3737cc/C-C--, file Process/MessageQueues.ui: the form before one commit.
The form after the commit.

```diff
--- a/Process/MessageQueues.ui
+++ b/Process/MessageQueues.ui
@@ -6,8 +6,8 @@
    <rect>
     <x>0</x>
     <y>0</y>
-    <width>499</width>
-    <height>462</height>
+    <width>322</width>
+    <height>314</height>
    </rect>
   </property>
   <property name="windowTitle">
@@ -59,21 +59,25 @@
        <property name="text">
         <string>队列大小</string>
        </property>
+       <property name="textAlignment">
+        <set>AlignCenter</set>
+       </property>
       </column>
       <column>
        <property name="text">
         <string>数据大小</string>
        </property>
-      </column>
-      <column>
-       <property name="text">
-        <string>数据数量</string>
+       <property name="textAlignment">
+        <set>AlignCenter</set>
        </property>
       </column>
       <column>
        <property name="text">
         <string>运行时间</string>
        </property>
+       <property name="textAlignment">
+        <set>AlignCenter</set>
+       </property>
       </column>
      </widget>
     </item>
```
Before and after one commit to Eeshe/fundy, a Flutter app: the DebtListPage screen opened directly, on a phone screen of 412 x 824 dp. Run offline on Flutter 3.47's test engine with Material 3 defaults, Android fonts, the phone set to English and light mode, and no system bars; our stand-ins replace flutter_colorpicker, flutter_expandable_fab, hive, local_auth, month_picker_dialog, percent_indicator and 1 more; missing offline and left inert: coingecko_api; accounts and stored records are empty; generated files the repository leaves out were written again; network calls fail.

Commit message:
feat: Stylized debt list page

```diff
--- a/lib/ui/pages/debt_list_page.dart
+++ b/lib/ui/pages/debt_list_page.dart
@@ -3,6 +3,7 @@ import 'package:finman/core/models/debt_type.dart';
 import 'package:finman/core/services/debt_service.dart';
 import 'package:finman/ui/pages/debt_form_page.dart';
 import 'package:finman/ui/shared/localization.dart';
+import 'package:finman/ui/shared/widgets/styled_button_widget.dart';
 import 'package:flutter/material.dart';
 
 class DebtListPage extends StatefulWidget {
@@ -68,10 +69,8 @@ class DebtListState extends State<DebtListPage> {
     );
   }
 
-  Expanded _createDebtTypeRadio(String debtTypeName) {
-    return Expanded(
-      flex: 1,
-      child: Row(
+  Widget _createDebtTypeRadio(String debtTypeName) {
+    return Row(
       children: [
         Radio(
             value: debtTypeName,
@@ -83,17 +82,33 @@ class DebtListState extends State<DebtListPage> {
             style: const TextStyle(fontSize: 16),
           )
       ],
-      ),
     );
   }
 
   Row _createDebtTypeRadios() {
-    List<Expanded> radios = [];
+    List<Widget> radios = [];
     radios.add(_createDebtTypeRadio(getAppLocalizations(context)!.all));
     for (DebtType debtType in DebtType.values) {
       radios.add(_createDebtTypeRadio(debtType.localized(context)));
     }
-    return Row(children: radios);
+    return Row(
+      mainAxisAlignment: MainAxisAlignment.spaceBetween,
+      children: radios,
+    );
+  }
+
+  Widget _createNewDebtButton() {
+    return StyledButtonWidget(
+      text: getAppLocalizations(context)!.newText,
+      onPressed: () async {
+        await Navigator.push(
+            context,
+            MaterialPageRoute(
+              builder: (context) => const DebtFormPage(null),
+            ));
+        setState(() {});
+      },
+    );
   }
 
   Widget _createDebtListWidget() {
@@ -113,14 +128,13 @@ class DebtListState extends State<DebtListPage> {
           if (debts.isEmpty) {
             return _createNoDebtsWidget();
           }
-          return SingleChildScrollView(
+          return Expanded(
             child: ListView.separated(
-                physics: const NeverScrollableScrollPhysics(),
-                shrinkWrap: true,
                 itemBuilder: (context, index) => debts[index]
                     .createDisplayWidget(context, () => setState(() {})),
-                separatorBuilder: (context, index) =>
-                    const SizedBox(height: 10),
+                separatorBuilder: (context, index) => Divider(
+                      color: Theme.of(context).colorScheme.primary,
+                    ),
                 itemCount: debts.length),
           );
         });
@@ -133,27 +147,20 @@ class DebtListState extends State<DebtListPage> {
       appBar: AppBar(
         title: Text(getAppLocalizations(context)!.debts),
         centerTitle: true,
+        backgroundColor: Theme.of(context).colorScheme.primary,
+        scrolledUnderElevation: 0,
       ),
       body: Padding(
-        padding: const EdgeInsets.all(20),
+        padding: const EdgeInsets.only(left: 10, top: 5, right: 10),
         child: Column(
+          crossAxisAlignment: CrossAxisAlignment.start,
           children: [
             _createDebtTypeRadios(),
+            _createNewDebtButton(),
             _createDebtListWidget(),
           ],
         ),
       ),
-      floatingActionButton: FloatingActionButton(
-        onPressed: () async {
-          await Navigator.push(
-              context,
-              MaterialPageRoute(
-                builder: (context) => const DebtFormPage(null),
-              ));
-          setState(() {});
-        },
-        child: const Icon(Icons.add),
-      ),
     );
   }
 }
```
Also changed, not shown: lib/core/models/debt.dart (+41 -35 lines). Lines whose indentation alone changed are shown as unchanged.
• • • •
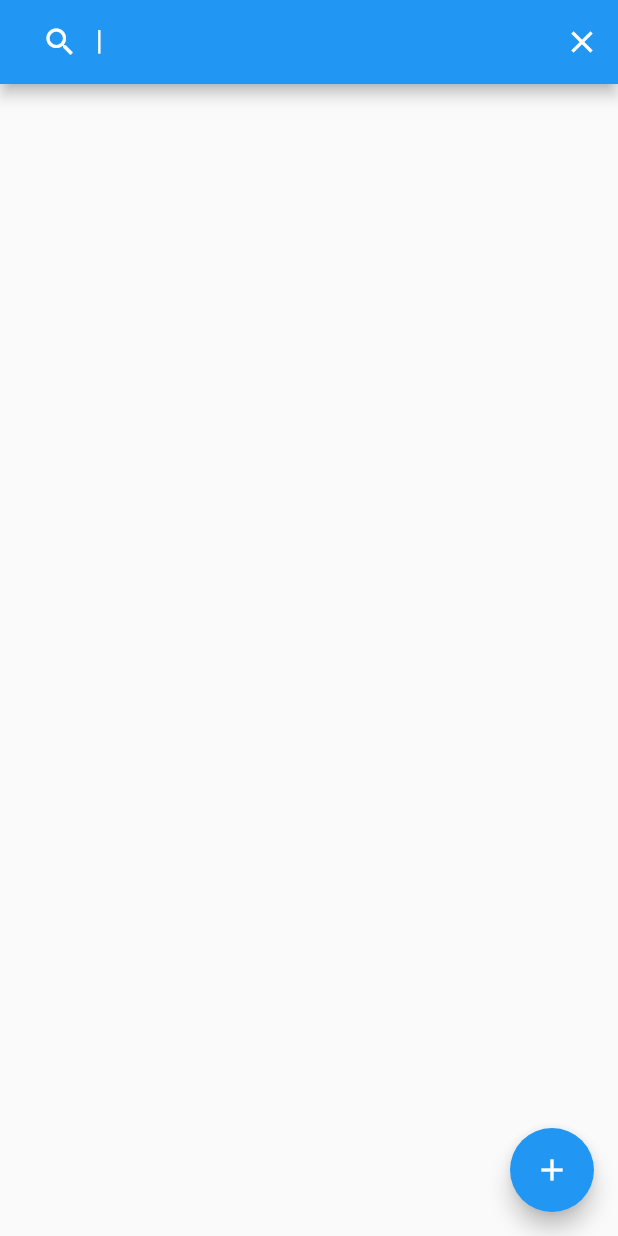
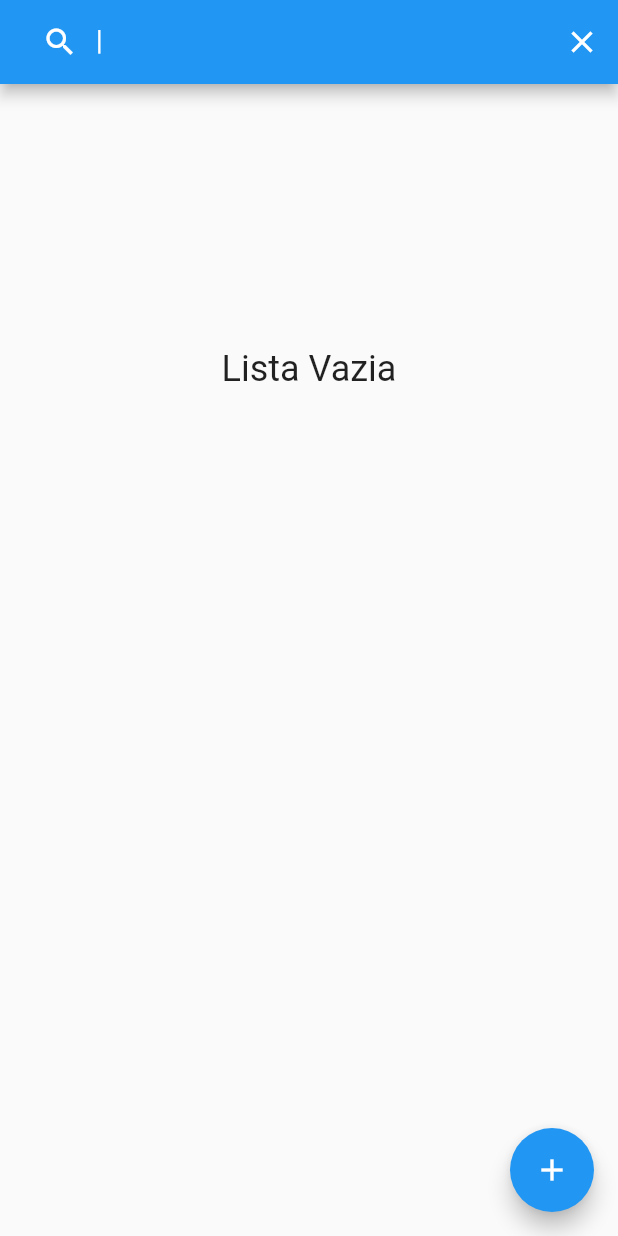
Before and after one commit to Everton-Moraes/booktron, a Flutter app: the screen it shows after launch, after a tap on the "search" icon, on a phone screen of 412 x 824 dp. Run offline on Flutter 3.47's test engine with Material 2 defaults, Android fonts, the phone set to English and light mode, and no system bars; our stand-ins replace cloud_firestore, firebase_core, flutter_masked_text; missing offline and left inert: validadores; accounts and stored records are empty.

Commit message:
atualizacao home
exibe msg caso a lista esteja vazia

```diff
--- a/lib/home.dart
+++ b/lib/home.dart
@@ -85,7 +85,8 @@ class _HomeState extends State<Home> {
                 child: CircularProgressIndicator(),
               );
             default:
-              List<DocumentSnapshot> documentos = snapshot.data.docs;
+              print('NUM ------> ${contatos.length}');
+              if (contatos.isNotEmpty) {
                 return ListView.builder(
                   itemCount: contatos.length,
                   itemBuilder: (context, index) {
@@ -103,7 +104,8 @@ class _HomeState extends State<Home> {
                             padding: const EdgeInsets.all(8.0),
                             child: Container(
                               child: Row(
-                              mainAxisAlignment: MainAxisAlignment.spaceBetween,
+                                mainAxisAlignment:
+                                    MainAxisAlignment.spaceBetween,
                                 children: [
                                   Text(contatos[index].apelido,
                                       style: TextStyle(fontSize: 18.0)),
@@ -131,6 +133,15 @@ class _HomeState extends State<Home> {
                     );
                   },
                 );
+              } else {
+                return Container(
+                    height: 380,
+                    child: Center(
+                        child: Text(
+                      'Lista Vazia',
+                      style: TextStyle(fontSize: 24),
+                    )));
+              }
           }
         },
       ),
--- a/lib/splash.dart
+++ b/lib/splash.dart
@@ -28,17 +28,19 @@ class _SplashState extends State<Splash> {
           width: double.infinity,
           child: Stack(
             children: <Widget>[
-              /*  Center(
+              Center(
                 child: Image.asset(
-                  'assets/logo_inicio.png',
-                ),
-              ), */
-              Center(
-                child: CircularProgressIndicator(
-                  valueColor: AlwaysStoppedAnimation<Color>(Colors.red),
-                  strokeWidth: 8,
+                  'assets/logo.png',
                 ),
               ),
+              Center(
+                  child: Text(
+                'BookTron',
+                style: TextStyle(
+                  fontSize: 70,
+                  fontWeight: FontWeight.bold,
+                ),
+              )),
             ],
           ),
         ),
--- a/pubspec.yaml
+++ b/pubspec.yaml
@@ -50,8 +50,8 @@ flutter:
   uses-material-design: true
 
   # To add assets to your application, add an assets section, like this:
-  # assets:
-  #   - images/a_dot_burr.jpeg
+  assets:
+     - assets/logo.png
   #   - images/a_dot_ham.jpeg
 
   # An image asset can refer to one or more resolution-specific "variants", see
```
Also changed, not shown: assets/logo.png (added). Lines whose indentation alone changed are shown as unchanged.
• • • •
→ Work to be completed
In the entries above, find lines with "alone" and copy each.

→ Exercise solution
Also changed, not shown: lib/core/models/debt.dart (+41 -35 lines). Lines whose indentation alone changed are shown as unchanged.
Also changed, not shown: assets/logo.png (added). Lines whose indentation alone changed are shown as unchanged.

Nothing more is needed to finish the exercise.